After speeding through college and graduate school, Jo Handelsman became a professor of plant pathology at the University of Wisconsin–Madison when she was just 26. "I was so unprepared," Handelsman recalls with a shudder. "We are extremely…

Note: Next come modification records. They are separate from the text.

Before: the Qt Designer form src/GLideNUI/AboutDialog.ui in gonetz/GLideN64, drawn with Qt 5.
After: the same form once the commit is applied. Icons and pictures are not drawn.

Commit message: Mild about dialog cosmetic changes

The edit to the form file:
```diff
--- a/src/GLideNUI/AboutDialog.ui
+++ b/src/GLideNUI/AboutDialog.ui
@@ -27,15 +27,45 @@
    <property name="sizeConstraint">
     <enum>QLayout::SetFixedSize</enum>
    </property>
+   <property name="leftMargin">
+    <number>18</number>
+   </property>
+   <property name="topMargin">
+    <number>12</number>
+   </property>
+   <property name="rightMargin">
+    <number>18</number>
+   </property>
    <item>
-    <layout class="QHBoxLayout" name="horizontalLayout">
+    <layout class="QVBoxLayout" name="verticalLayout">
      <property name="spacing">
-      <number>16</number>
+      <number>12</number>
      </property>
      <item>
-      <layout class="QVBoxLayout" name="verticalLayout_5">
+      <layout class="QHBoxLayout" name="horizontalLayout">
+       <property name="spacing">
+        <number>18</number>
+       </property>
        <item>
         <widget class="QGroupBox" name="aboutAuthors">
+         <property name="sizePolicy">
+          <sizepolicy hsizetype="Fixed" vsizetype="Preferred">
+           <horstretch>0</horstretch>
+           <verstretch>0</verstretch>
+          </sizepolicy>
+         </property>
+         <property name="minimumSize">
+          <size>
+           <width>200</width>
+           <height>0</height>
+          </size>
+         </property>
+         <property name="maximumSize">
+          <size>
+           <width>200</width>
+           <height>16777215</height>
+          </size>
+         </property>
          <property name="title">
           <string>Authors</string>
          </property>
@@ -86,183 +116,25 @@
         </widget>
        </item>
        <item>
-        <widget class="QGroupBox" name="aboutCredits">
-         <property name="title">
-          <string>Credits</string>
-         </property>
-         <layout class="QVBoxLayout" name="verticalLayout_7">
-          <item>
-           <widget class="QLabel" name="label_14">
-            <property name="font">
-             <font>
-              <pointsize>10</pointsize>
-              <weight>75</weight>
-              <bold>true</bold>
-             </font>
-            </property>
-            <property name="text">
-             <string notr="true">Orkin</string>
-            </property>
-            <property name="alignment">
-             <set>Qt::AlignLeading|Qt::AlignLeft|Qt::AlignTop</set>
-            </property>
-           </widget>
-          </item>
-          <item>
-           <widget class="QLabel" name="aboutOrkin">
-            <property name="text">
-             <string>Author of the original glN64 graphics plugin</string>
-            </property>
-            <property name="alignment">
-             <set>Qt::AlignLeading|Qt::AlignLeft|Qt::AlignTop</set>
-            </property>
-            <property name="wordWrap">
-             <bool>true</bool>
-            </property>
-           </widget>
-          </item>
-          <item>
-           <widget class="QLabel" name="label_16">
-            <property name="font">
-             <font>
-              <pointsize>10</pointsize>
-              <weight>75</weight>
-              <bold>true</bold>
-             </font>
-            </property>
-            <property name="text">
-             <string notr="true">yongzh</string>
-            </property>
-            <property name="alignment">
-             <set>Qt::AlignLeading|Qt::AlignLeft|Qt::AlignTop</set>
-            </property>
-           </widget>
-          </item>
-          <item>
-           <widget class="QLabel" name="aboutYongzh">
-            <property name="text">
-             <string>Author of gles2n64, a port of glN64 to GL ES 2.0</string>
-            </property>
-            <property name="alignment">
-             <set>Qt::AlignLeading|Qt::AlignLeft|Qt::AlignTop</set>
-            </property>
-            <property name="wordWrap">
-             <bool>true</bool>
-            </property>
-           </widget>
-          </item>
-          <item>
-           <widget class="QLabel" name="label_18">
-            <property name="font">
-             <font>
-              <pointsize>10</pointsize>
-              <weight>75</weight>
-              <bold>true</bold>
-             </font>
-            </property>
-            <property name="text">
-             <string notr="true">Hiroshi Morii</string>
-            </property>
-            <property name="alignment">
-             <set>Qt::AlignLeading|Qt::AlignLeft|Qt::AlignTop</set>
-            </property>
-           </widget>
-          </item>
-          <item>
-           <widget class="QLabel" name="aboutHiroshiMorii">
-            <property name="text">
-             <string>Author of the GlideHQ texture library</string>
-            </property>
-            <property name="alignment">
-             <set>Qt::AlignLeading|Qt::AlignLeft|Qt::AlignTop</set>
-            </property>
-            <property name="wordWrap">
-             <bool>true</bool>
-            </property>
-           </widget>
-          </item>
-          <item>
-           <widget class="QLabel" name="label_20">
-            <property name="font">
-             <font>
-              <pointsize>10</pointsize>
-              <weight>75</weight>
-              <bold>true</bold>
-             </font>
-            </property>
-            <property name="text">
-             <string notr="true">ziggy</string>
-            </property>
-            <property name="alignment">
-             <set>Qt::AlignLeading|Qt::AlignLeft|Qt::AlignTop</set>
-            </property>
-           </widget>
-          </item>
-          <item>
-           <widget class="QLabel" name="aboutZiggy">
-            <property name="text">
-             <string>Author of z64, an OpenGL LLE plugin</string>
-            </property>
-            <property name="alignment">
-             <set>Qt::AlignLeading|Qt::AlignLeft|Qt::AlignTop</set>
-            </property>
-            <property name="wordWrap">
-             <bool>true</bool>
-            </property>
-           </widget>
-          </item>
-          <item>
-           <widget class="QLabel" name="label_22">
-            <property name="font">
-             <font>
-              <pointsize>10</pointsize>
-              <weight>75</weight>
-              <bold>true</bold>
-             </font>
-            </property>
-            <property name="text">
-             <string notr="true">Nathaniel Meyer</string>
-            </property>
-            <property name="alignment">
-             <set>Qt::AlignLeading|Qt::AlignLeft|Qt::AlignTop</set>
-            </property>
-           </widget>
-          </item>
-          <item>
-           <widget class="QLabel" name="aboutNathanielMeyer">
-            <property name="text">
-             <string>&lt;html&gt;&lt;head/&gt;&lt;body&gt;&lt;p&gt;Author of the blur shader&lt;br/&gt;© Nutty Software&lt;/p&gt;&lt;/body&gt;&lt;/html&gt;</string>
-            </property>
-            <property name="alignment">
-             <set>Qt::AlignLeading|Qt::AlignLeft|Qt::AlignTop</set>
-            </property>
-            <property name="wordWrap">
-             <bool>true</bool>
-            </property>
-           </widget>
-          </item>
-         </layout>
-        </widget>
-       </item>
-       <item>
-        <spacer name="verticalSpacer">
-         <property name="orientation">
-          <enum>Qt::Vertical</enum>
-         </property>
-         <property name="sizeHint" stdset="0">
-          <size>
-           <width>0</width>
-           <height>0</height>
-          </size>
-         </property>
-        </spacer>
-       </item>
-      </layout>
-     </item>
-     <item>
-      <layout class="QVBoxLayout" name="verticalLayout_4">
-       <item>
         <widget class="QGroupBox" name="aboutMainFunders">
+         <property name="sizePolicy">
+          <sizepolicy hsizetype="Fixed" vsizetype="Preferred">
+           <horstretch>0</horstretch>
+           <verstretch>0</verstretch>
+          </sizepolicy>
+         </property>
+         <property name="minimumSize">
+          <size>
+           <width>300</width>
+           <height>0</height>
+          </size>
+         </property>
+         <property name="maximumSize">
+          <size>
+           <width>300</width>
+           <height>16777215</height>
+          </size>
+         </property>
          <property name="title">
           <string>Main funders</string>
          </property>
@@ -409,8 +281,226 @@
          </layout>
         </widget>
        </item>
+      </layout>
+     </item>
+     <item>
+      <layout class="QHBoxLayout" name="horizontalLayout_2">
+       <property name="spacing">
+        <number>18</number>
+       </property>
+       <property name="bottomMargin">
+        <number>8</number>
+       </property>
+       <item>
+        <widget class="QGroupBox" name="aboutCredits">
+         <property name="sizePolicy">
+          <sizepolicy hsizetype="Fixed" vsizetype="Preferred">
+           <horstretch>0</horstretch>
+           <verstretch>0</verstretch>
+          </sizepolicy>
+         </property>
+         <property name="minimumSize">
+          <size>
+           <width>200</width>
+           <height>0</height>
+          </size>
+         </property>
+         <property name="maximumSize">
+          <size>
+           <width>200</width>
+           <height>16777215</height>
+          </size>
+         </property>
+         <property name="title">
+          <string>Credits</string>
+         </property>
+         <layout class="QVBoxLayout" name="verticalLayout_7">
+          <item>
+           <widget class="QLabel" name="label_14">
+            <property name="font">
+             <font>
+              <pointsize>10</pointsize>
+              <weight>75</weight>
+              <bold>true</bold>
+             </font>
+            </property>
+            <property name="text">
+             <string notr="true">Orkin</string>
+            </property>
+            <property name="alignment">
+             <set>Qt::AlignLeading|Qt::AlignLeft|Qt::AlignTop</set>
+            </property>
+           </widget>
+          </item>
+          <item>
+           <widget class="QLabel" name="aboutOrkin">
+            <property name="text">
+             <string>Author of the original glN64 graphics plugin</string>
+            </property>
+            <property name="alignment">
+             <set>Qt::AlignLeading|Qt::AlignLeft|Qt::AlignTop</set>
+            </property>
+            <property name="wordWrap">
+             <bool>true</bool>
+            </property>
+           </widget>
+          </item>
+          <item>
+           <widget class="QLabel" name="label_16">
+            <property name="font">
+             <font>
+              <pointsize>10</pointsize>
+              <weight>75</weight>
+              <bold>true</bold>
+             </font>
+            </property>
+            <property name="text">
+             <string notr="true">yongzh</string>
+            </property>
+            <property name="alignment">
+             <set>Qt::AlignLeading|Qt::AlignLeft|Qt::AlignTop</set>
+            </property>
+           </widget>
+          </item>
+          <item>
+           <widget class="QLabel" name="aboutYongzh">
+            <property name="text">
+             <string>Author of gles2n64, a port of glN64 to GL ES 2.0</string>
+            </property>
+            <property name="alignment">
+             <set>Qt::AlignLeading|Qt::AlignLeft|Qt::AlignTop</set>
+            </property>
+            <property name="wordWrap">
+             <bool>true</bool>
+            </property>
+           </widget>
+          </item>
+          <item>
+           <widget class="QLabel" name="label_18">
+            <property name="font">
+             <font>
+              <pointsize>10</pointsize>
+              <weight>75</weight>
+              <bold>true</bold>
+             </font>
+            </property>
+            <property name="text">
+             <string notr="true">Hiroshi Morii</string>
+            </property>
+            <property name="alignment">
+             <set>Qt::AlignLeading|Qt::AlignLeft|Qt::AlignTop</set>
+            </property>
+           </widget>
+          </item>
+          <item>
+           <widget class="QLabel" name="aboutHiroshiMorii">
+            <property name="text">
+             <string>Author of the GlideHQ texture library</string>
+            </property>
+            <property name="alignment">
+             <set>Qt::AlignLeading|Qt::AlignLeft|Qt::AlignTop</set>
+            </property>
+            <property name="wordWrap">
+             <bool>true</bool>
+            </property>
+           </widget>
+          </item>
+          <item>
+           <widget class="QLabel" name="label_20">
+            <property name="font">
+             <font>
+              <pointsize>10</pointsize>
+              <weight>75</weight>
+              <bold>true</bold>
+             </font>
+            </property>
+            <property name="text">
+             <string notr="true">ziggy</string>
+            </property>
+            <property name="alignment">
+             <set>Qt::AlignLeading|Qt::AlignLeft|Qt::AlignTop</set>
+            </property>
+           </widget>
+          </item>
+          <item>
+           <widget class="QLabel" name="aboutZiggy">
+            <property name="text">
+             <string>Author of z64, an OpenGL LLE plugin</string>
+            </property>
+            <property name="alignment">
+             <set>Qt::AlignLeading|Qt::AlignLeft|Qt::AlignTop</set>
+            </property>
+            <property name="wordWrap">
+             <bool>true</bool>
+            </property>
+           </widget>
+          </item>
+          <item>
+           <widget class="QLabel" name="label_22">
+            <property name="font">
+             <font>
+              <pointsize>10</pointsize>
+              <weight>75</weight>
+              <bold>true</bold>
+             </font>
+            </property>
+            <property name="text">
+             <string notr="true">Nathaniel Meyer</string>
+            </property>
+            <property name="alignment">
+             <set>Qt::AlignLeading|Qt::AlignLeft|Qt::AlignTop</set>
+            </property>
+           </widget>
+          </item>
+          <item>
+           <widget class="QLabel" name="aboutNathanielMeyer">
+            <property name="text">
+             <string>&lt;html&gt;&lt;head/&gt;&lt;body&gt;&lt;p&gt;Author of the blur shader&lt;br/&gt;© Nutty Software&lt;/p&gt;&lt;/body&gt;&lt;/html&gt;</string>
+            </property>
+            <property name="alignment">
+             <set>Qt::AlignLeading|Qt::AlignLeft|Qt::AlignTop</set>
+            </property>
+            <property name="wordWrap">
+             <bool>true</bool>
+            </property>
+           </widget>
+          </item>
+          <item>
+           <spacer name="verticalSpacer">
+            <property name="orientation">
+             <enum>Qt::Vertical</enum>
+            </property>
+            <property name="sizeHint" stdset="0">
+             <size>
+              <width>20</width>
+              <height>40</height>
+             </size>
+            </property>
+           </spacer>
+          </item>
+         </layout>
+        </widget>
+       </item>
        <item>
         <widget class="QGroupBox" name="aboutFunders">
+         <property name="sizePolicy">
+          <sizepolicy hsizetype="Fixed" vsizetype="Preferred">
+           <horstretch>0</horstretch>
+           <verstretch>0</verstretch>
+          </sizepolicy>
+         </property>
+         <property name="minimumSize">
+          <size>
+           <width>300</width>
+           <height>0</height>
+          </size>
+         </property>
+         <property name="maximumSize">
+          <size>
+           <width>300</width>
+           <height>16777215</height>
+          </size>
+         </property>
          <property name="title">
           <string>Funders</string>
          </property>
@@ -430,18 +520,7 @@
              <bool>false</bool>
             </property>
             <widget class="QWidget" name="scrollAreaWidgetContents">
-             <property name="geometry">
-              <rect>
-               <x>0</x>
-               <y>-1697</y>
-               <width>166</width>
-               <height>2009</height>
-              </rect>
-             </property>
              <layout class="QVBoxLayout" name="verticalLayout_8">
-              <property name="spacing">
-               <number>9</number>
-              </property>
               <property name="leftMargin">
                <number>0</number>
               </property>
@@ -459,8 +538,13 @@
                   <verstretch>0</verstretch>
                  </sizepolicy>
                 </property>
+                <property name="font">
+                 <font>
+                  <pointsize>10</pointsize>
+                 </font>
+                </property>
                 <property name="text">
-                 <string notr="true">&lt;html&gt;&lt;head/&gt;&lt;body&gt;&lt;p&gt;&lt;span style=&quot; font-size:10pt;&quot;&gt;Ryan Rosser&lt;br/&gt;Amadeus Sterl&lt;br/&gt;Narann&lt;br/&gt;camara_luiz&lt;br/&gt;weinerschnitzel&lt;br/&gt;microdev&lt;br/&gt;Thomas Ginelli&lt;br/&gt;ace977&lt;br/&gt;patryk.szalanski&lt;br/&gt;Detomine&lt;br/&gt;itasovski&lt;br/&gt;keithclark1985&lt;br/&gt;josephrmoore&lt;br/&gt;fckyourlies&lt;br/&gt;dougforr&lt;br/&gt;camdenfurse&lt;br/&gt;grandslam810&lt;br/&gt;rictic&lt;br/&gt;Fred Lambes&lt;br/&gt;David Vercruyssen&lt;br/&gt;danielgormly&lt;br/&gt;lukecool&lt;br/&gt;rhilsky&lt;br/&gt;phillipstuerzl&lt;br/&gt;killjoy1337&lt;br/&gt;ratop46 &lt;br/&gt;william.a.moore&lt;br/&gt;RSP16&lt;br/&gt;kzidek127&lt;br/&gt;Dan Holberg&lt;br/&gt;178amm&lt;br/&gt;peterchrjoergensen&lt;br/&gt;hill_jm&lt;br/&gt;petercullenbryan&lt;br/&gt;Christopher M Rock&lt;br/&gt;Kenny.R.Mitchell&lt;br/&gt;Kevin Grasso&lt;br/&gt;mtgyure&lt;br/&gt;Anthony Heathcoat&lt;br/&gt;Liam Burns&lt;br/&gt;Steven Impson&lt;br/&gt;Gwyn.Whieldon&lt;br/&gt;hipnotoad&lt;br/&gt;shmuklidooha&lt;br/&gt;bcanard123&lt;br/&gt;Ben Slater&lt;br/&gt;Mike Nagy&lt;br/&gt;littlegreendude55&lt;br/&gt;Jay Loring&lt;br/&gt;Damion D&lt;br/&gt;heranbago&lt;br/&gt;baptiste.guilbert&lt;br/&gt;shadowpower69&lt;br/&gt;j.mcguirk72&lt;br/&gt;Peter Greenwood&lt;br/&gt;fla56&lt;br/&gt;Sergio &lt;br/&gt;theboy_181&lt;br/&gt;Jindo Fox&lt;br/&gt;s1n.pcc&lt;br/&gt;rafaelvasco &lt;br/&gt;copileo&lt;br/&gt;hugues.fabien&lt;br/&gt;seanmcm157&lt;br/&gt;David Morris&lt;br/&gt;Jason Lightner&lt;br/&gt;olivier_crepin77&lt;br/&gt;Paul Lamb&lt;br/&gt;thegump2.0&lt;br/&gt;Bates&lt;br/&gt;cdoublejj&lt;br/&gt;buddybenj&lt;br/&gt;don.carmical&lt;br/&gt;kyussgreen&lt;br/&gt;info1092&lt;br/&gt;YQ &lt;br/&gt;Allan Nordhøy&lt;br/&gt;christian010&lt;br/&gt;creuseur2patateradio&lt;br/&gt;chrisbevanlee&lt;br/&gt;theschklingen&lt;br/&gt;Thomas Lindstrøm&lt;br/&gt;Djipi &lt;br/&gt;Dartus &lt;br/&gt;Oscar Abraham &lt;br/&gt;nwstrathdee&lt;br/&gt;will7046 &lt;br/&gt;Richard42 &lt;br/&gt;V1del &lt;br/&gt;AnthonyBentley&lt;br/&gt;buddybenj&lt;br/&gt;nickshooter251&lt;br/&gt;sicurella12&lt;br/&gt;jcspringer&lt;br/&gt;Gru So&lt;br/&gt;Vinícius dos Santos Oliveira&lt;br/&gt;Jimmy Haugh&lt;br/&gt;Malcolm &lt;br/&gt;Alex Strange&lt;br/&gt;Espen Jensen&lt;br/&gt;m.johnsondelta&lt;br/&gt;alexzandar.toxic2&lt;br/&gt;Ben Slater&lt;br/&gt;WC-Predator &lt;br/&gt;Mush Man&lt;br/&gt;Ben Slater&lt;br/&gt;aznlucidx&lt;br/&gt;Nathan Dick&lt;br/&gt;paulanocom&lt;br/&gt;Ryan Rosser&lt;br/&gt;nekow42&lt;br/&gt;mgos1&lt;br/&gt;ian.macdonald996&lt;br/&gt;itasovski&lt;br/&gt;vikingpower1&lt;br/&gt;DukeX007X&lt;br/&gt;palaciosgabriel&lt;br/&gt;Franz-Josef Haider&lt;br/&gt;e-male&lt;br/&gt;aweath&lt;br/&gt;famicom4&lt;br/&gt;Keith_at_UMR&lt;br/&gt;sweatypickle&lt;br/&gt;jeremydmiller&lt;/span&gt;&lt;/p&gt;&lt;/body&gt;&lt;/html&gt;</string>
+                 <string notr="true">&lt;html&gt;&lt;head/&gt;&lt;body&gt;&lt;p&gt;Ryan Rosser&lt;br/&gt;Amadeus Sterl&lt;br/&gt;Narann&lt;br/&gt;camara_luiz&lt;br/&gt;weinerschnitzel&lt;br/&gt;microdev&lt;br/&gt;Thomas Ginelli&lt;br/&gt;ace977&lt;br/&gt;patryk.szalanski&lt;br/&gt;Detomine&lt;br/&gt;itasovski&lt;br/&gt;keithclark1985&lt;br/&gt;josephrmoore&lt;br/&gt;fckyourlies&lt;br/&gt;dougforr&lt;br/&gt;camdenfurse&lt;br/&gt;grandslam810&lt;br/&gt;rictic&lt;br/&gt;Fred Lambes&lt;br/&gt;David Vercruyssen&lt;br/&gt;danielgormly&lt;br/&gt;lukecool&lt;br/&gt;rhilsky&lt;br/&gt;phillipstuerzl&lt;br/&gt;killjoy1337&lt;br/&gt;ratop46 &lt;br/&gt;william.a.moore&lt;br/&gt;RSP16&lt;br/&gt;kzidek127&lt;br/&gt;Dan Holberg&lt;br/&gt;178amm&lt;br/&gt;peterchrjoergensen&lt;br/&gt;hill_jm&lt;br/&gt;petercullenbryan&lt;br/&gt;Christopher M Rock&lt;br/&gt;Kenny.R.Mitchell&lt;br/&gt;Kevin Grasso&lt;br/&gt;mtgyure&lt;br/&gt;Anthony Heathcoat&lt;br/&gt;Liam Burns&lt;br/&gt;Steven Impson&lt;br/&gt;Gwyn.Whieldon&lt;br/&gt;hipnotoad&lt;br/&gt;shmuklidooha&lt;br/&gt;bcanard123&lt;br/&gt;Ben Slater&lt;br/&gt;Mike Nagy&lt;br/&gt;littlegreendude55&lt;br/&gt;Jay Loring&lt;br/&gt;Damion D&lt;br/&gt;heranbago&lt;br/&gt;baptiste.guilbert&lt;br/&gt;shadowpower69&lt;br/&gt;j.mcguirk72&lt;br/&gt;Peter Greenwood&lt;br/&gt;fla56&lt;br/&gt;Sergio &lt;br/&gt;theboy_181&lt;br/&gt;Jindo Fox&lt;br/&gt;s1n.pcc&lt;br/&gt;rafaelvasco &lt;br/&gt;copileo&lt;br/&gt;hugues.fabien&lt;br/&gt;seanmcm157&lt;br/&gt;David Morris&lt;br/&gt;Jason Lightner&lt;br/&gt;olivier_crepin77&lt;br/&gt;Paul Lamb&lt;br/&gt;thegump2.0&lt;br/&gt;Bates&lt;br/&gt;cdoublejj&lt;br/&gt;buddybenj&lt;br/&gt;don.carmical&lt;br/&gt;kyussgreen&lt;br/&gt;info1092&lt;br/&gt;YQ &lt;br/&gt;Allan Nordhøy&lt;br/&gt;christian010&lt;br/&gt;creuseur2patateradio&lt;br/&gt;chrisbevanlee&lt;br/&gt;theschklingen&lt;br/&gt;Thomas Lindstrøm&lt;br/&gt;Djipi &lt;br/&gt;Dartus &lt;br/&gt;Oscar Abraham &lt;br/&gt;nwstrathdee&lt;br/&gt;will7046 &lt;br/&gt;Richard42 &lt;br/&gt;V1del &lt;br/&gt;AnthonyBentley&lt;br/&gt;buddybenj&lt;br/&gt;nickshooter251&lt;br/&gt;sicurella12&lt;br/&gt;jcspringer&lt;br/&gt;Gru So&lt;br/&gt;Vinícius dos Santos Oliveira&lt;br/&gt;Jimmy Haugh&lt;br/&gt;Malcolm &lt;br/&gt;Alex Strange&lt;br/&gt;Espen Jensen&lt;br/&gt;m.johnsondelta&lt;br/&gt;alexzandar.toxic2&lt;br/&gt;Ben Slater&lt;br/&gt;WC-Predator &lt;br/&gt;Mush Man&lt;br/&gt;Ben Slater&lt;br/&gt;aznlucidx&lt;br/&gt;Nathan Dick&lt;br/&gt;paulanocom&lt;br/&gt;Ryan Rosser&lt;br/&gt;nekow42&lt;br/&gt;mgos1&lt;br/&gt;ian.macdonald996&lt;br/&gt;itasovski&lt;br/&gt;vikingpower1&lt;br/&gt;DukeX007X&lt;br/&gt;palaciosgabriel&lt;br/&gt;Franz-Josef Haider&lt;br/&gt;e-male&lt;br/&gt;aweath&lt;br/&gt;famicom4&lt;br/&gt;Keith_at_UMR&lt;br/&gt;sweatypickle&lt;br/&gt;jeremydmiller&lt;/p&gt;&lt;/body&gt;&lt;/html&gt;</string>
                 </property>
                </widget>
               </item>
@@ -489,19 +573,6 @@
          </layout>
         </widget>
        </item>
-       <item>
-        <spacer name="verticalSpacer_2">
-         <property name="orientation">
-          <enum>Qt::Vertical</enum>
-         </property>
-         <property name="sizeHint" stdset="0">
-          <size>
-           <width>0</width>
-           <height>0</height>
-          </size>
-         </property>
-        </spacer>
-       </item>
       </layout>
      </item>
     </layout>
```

After speeding through college and graduate school, Jo Handelsman became a professor of plant pathology at the University of Wisconsin–Madison when she was just 26. "I was so unprepared," Handelsman recalls with a shudder. "We are extremely well prepared to do research. But that's not all we do as faculty." She had no training for perhaps the scariest task of all: teaching. When Handelsman first entered the classroom, she lectured at her students, like most of her colleagues before her. "We all go into the classroom and simply do what was done to us. That's not a very scientific way to go about it," she says. "We would never do that in our research." As she stood terrified in front of those students, Handelsman had no idea that, two decades later, she would be known nationwide for her efforts to improve science teaching. The gap between what Handelsman was telling students—a lot—and what they were taking in—very little—became clear when she started teaching a class for 30 undergraduate nonscience majors. The breaking point came when she tried to teach the students how to prove that a microbe was the cause of a disease. "It just felt so dry, so mechanical, that I finally said to them, 'You guys just have to do this.'" At the next class, Handelsman arrived with Petri dishes, toothpicks, and sick plants. "At first, they all just stared at me and had no idea how to proceed. I told them to talk to each other." The room erupted. "They were acting just like scientists," Handelsman recalls proudly. "That was the moment that I realized that there is another way to teach." Handelsman calls that way "scientific teaching." Handelsman draws on evidence-based studies to create a "toolbox" to improve undergraduate science teaching, such as active learning, mentoring, classroom diversity, and self-correction through feedback—lessons she has developed since her appointment as an HHMI Professor in 2002. A good lesson incorporates the best aspects of science itself: the rigor, creativity, and dynamism of a scientific community and the thrill of the experimental chase, she says. As an advocate for teaching reform, Handelsman has been a regular co-organizer of the Summer Institute on Undergraduate Education in Biology, sponsored by the National Academy of Sciences and HHMI, among other organizations. The intensive, week-long course brings together faculty from universities across the country to work on integrating research and modern learning techniques into classes that help students understand how scientists think. Handelsman moved from Wisconsin to Yale University in January 2010, where she expanded her scientific teaching programs to a national scale. Since joining the Yale faculty, Handelsman initiated research on the impact of implicit bias on the ability of women and minorities to engage in science. In response to her own and others' work demonstrating widespread and pernicious biases, she developed a new project that attempts to reduce bias through fictional videos that illustrate the impact of bias on men and women in academic science.